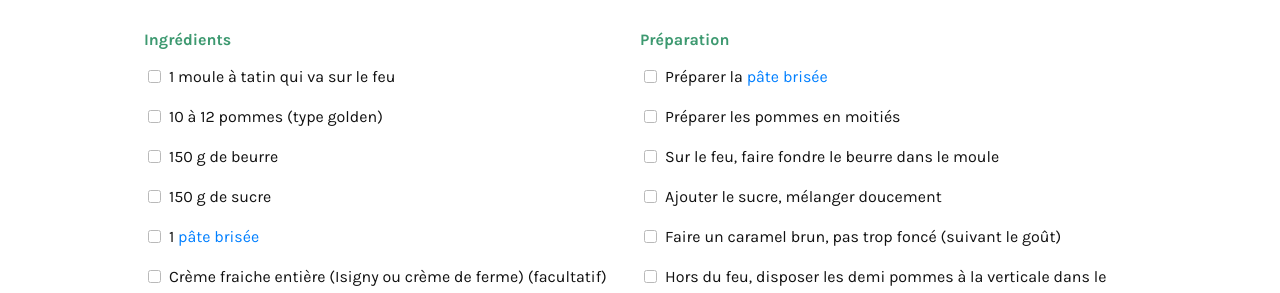
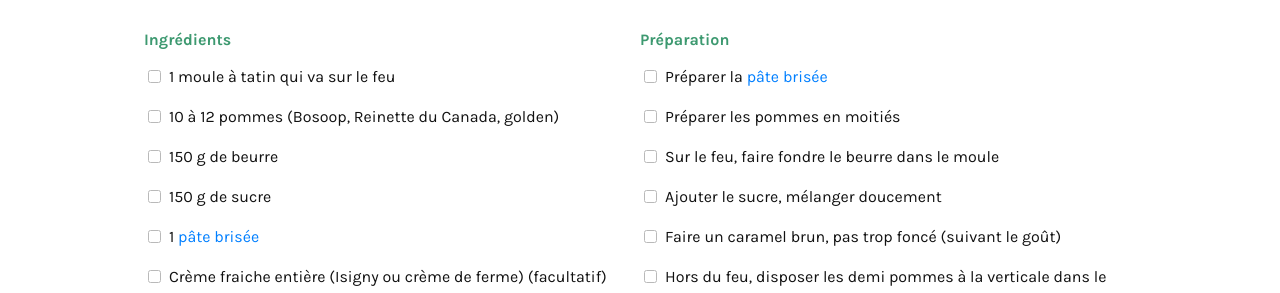
Before and after one commit to diese-french/malaubid, a Jekyll site: the page built from _recipes/tarte-tatin.md, in a window 1280 px wide. Shown: the part 923-1216 px from the top of the page. Built offline with Jekyll 4.4.1, drawn with Linux system fonts in a browser that asks for light colours; nearby versions of some CDN libraries.

Commit message:
editing tarte-tatin.md

```diff
--- a/_recipes/tarte-tatin.md
+++ b/_recipes/tarte-tatin.md
@@ -18,7 +18,7 @@ yield: 8 parts
 
 ingredients:
 - 1 moule à tatin qui va sur le feu
-- 10 à 12 pommes (type golden)
+- 10 à 12 pommes (Bosoop, Reinette du Canada, golden)
 - 150 g de beurre
 - 150 g de sucre
 - 1 [pâte brisée](../recipes/pate-brisee.html)
```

> [Your task]:
Would you write out each record above exactly, with no images?

> [Response to this exercise]:
Before and after one commit to diese-french/malaubid, a Jekyll site: the page built from _recipes/tarte-tatin.md, in a window 1280 px wide. Shown: the part 923-1216 px from the top of the page. Built offline with Jekyll 4.4.1, drawn with Linux system fonts in a browser that asks for light colours; nearby versions of some CDN libraries.

Commit message:
editing tarte-tatin.md

```diff
--- a/_recipes/tarte-tatin.md
+++ b/_recipes/tarte-tatin.md
@@ -18,7 +18,7 @@ yield: 8 parts
 
 ingredients:
 - 1 moule à tatin qui va sur le feu
-- 10 à 12 pommes (type golden)
+- 10 à 12 pommes (Bosoop, Reinette du Canada, golden)
 - 150 g de beurre
 - 150 g de sucre
 - 1 [pâte brisée](../recipes/pate-brisee.html)
```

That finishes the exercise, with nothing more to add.